Institution or Company: Centre of Public Health Sciences, Faculty of Medicine, University of Iceland
Co-Authors, Institution or Company:
Emma M. Swift, Faculty of Nursing – Department of Midwifery, University of Iceland. Jóhanna Jakobsdóttir, Centre of Public Health Sciences, Faculty of Medicine, University of Iceland. Alexander Smárason, Institution of Health Science Research, University of Akureyri and Akureyri Hospital. Þórður Þórkelsson, Division of Neonatal Intensive Care, Children’s Medical Center, Landspitali. Kristjana Einarsdóttir, Centre of Public Health Sciences, Faculty of Medicine, University of Iceland.
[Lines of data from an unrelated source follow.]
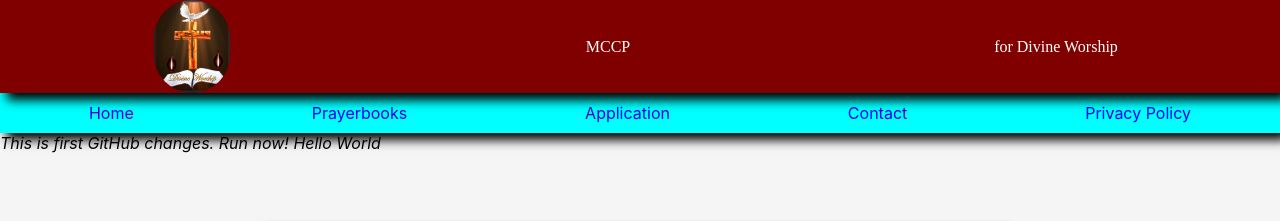
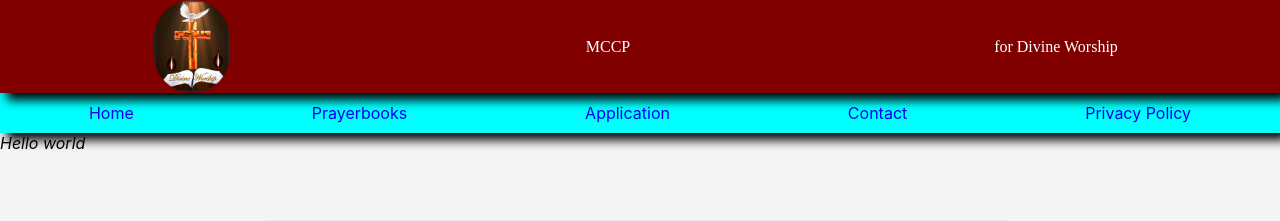
Before and after one commit to tinhninsuwai36-cell/myanmarcatholicprayer, a React (Create React App) app: page /home in a window 1280 px wide. Shown: the top 221 px of the page. Built offline with nearby package versions, Linux system fonts and the light colour scheme; no server answers.

Commit message:
Update Home.jsx

```diff
--- a/src/pages/Home/Home.jsx
+++ b/src/pages/Home/Home.jsx
@@ -5,7 +5,7 @@ const Home = () =>{
 
     return(
         <>
-           <i> This is first GitHub changes. Run now! Hello World  </i>
+           <i> Hello world </i>
           <br/><br/>
        <div className="introText">
        We are giving the services to the churches and other religious community in Myanmar.
```
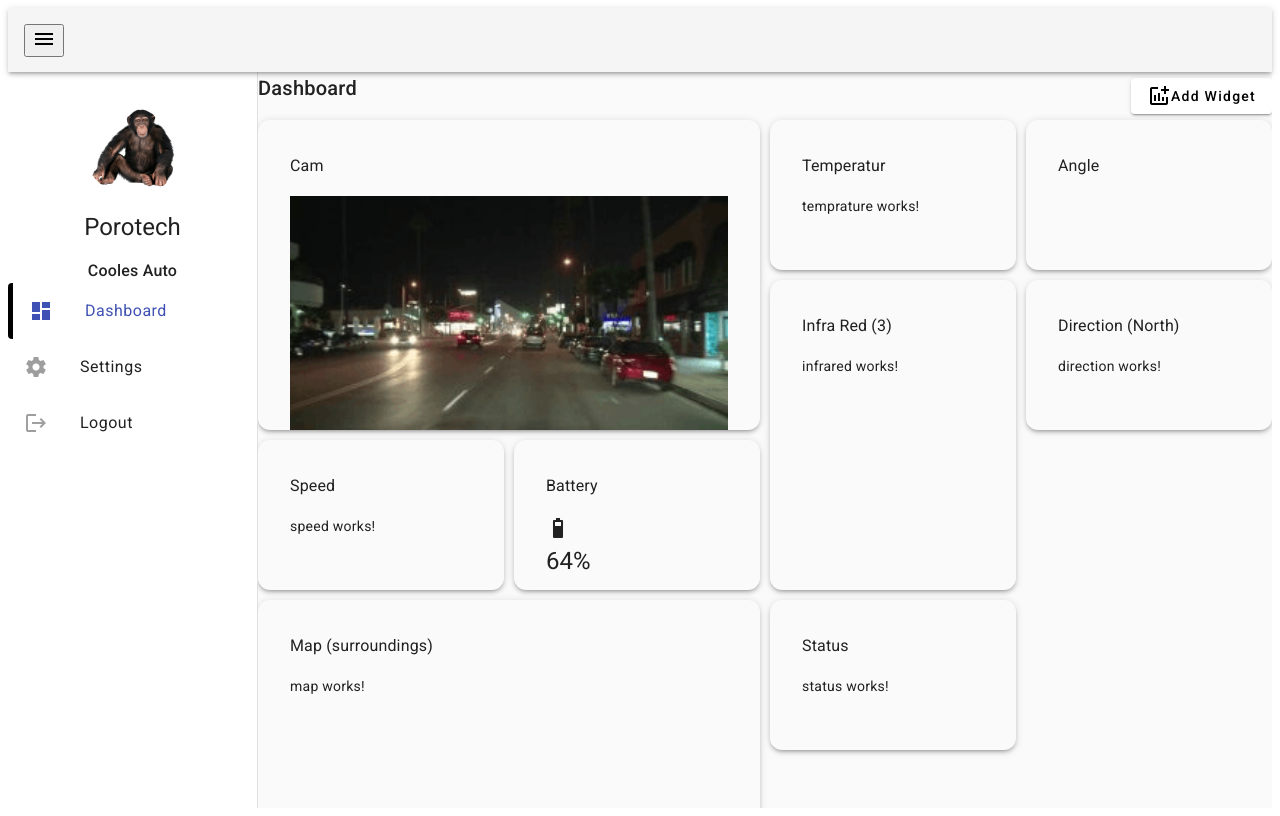
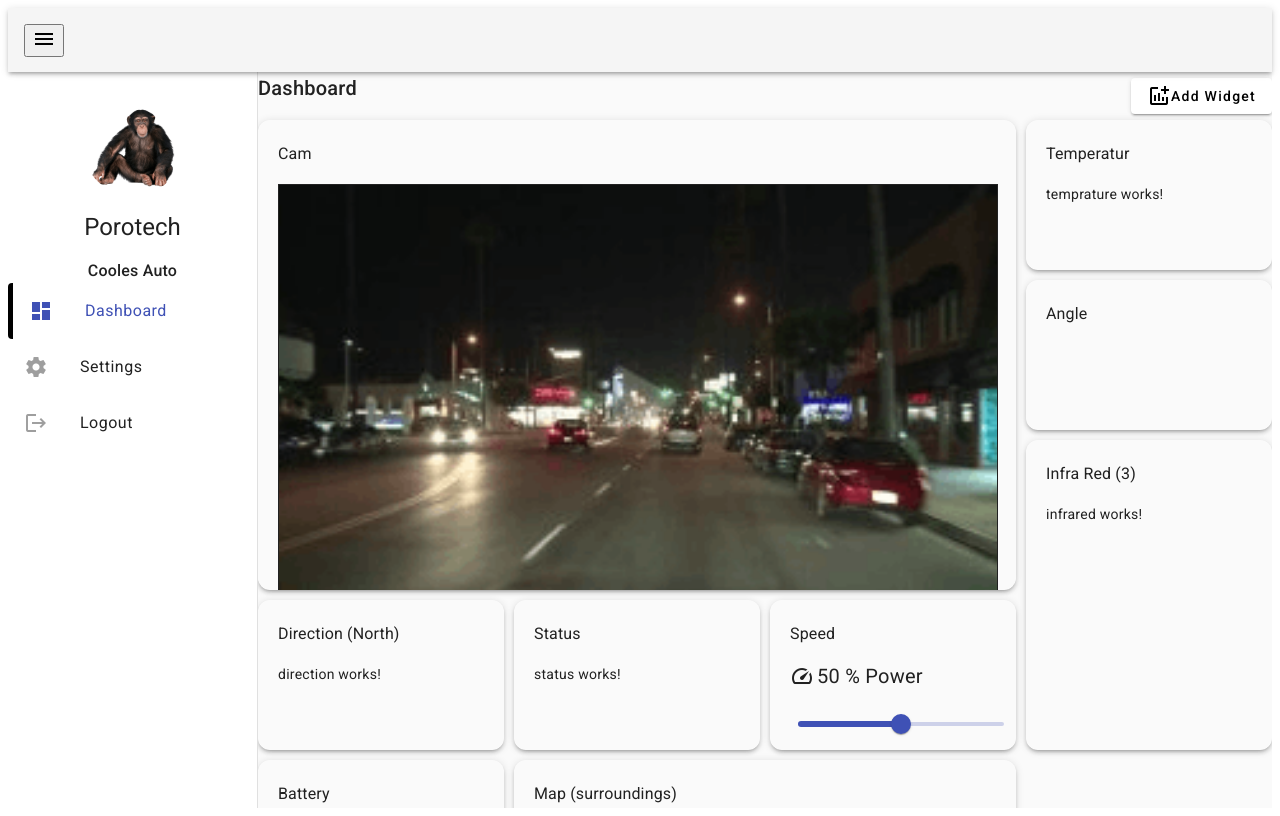
Before and after one commit to fes-wiesbaden/23be13-p3-iot-gruppe-5-porotech-industries, an Angular app: page /dashboard in a window 1280 px wide. Built offline with nearby package versions, Linux system fonts and the light colour scheme.

Commit message:
some style changes + speed control slider

```diff
--- a/src/app/components/widget/widget-options/widget-options.component.ts
+++ b/src/app/components/widget/widget-options/widget-options.component.ts
@@ -51,10 +51,11 @@ import { MatButtonToggleGroup } from '@angular/material/button-toggle';
 
     display: flex;
     flex-direction: column;
-    justify-content: center;
+    justify-content: flex-start;
     align-items: center;
     box-sizing: border-box;
-     --mat-standard-button-toggle-height: 16px;
+
+    --mat-standard-button-toggle-height: 16px;
 
     > div {
       display: flex;
@@ -62,7 +63,6 @@ import { MatButtonToggleGroup } from '@angular/material/button-toggle';
       align-items: center;
       margin-bottom: 18px;
     }
-
   }
 
   .close-button {
--- a/src/app/components/widget/widget.component.ts
+++ b/src/app/components/widget/widget.component.ts
@@ -32,7 +32,7 @@ import { WidgetOptionsComponent } from "./widget-options/widget-options.componen
       position: relative;
       height: 100%;
       width: 100%;
-      padding: 32px;
+      padding: 20px;
       box-sizing: border-box;
       border-radius: inherit;
       overflow: hidden;
--- a/src/app/pages/dashboard/widgets/battery/battery.component.ts
+++ b/src/app/pages/dashboard/widgets/battery/battery.component.ts
@@ -5,8 +5,7 @@ import { Component } from '@angular/core';
   imports: [],
   template: `
   <div>
-    <i class="material-icons">battery_5_bar</i>
-    <h1>64%</h1>
+    <i class="material-icons battery_5_bar"></i><h1>64%</h1>
   </div>
   `,
   styles: ``
--- a/src/app/pages/dashboard/widgets/cam/cam.component.ts
+++ b/src/app/pages/dashboard/widgets/cam/cam.component.ts
@@ -9,20 +9,17 @@ import { Component } from '@angular/core';
       src="501-0667_t.png"
       class="cam-image"
       sizes="100vw"
+      [border]="1"
     />
   `,
 styles: `
-  :host {
-    display: block;
-    width: 100%;
-    height: 100%;
-  }
 
   .cam-image {
     width: 100%;
     height: 100%;
     object-fit: cover;
     display: block;
+    margin: 0 auto;
   }`
 })
 export class CamComponent {
--- a/src/app/pages/dashboard/widgets/speed/speed.component.ts
+++ b/src/app/pages/dashboard/widgets/speed/speed.component.ts
@@ -1,15 +1,66 @@
 import { Component } from '@angular/core';
+import { CommonModule } from '@angular/common';
+import { FormsModule } from '@angular/forms';
+import { MatButtonModule } from '@angular/material/button';
+import { MatIconModule } from '@angular/material/icon';
+import { MatSliderModule } from '@angular/material/slider';
 
 @Component({
   selector: 'app-speed',
-  imports: [],
+  standalone: true,
+  imports: [
+    CommonModule,
+    FormsModule,
+    MatButtonModule,
+    MatIconModule,
+    MatSliderModule,
+  ],
   template: `
-    <p>
-      speed works!
-    </p>
+    <div class="speed-display">
+      <mat-icon class="speed-icon">speed</mat-icon>
+      <span>{{ value }} % Power</span>
+    </div>
+
+    <div class="slider">
+      <mat-slider
+
+        class="example-margin"
+        [disabled]="disabled"
+        [max]="max"
+        [min]="min"
+        [step]="step"
+      >
+        <input matSliderThumb [(ngModel)]="value" />
+      </mat-slider>
+    </div>
   `,
-  styles: ``
+  styles: [`
+    .speed-display {
+      display: flex;
+      align-items: center;
+      gap: 3px;
+      font-size: 20px;
+      margin-bottom: 12px;
+    }
+
+    .speed-icon {
+      font-size: 24px;
+    }
+
+    .example-margin {
+      width: 100%;
+    }
+
+    .slider {
+      align: center;
+    }
+  `],
 })
 export class SpeedComponent {
-
+  value = 50;
+  min = 0;
+  max = 100;
+  step = 1;
+  disabled = false;
+center: any;
 }
--- a/src/app/services/dashboard.service.ts
+++ b/src/app/services/dashboard.service.ts
@@ -17,8 +17,74 @@ export class DashboardService {
       id: 1,
       label: 'Cam',
       content: CamComponent,
+      rows: 3,
+      columns: 3
+    },
+    {
+      id: 2,
+      label: 'Temperatur',
+      content: TempratureComponent,
+      rows: 1,
+      columns: 1,
+    },
+    {
+      id: 3,
+      label: 'Angle',
+      content: AngleComponent,
+      rows: 1,
+      columns: 1
+    },
+    {
+      id: 4,
+      label: 'Direction (North)',
+      content: DirectionComponent,
+      rows: 1,
+      columns: 1
+    },
+    {
+      id: 5,
+      label: 'Status',
+      content: StatusComponent,
+      rows: 1,
+      columns: 1
+    },
+    {
+      id: 6,
+      label: 'Speed',
+      content: SpeedComponent,
+      rows: 1,
+      columns: 1
+    },
+        {
+      id: 7,
+      label: 'Infra Red (3)',
+      content: InfraredComponent,
+      rows: 2,
+      columns: 1
+    },
+    {
+      id: 8,
+      label: 'Battery',
+      content: BatteryComponent,
+      rows: 1,
+      columns: 1
+    },
+    {
+      id: 9,
+      label: 'Map (surroundings)',
+      content: MapComponent,
       rows: 2,
       columns: 2
+    },
+  ]);
+
+  addedWidgets = signal<Widget[]>([
+    {
+      id: 1,
+      label: 'Cam',
+      content: CamComponent,
+      rows: 3,
+      columns: 3
     },
     {
       id: 2,
@@ -50,98 +116,32 @@ export class DashboardService {
     },
     {
       id: 6,
+      label: 'Status',
+      content: StatusComponent,
+      rows: 1,
+      columns: 1
+    },
+    {
+      id: 7,
       label: 'Speed',
       content: SpeedComponent,
       rows: 1,
       columns: 1
     },
     {
-      id: 7,
+      id: 8,
       label: 'Battery',
       content: BatteryComponent,
       rows: 1,
       columns: 1
     },
     {
-      id: 8,
+      id: 9,
       label: 'Map (surroundings)',
       content: MapComponent,
       rows: 2,
       columns: 2
     },
-    {
-      id: 9,
-      label: 'Status',
-      content: StatusComponent,
-      rows: 1,
-      columns: 1
-    }
-  ]);
-
-  addedWidgets = signal<Widget[]>([
-    {
-      id: 1,
-      label: 'Cam',
-      content: CamComponent,
-      rows: 2,
-      columns: 2
-    },
-    {
-      id: 2,
-      label: 'Temperatur',
-      content: TempratureComponent,
-      rows: 1,
-      columns: 1,
-    },
-    {
-      id: 3,
-      label: 'Angle',
-      content: AngleComponent,
-      rows: 1,
-      columns: 1
-    },
-    {
-      id: 4,
-      label: 'Infra Red (3)',
-      content: InfraredComponent,
-      rows: 2,
-      columns: 1
-    },
-    {
-      id: 5,
-      label: 'Direction (North)',
-      content: DirectionComponent,
-      rows: 1,
-      columns: 1
-    },
-    {
-      id: 6,
-      label: 'Speed',
-      content: SpeedComponent,
-      rows: 1,
-      columns: 1
-    },
-    {
-      id: 7,
-      label: 'Battery',
-      content: BatteryComponent,
-      rows: 1,
-      columns: 1
-    },
-    {
-      id: 8,
-      label: 'Map (surroundings)',
-      content: MapComponent,
-      rows: 2,
-      columns: 2
-    },
-    {
-      id: 9,
-      label: 'Status',
-      content: StatusComponent,
-      rows: 1,
-      columns: 1
-    }
   ]);
 
   widgetsToAdd = computed(() => {
```
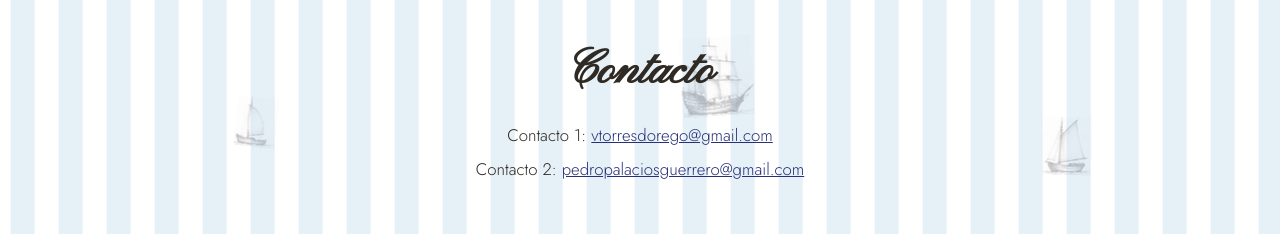
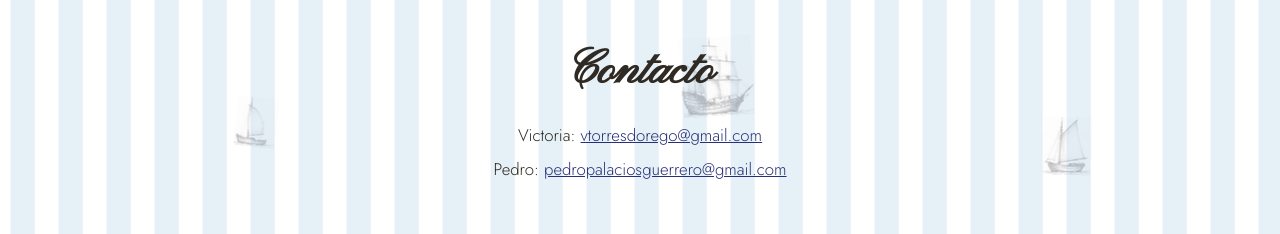
Before and after one commit to plazosherre-a11y/bpv, a plain HTML site: page index.html in a window 1280 px wide. Shown: the part 3000-3234 px from the top of the page. Drawn offline with Linux system fonts and the light colour scheme.

Commit message:
Update index.html

```diff
--- a/index.html
+++ b/index.html
@@ -84,8 +84,8 @@
     </section>
 <section class="section" id="sec5"><h2>Preguntas</h2><div class="faq"><details><summary>¿Dónde aparco?</summary><p>Habrá parking habilitado.</p></details><details><summary>¿Hay transporte entre los lugares?</summary><p>Sí, habrá autobuses.</p></details><details><summary>¿Puedo llevar niños?</summary><p>¡Por supuesto!</p></details></div></section>
 <section class="section" id="sec6"><h2>Contacto</h2>
-      <p class="contact-line">Contacto 1: <a href="mailto:vtorresdorego@gmail.com">vtorresdorego@gmail.com</a></p>
-      <p class="contact-line">Contacto 2: <a href="mailto:pedropalaciosguerrero@gmail.com">pedropalaciosguerrero@gmail.com</a></p></section>
+      <p class="contact-line">Victoria: <a href="mailto:vtorresdorego@gmail.com">vtorresdorego@gmail.com</a></p>
+      <p class="contact-line">Pedro: <a href="mailto:pedropalaciosguerrero@gmail.com">pedropalaciosguerrero@gmail.com</a></p></section>
 <section class="section section-alt" id="rsvp"><h2>Confirma tu asistencia</h2>
       <p class="lead">Nos hace mucha ilusión celebrar este día contigo. Confírmanos tu asistencia cuanto antes.</p>
       <iframe class="form-embed" src="https://docs.google.com/forms/d/e/1FAIpQLScOudif9hrtqNxII0OQYhGFpOWDW09re_7pNz5BJBKnFUXWIw/viewform?usp=publish-editor&amp;embedded=true" loading="lazy" title="Formulario de asistencia">Cargando…</iframe>
```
Background: The rate of labor induction has risen steeply throughout the world. The aim of this project was to estimate changes in rates of adverse maternal and neonatal outcomes in Iceland between 1997 and 2018 and to assess whether the changes can be explained by an increased rate of labor induction.
Methods: Singleton, live births occurring between 1997 and 2018 that did not start by pre-labor cesarean were identified from the Icelandic Medical Birth Register (n=85,971). The study period was categorized into four periods. Rates of intrapartum cesarean births (CB), obstetric emergencies and neonatal outcomes were calculated, and adjusted risk ratios (aRRs) and 95% confidence intervals (CIs) were estimated with log binomial regression (reference: 1997-2001). Adjustments were made for maternal characteristics and, in a second step, for labor induction and gestational age.
Results: The rate of induction of labor increased from 13.6% in the period between 1997 and 2001 to 28.1% in the period between 2014 and 2018. The rate of intrapartum CB decreased between the 1997-2001 and 2014-2018 periods both for primiparous (aRR 0.76, 95% CI: 0.69 to 0.84) and multiparous women (aRR 0.55, 95% CI: 0.49 to 0.63). The rate of obstetric emergencies and adverse neonatal outcomes also decreased between these time periods. However, further adjustment for labor induction did not attenuate these associations.
Conclusions: The rate of both adverse maternal and neonatal outcomes was decreased through the study period. However, there was no evidence that this decrease could be explained by the increased rate of labor induction.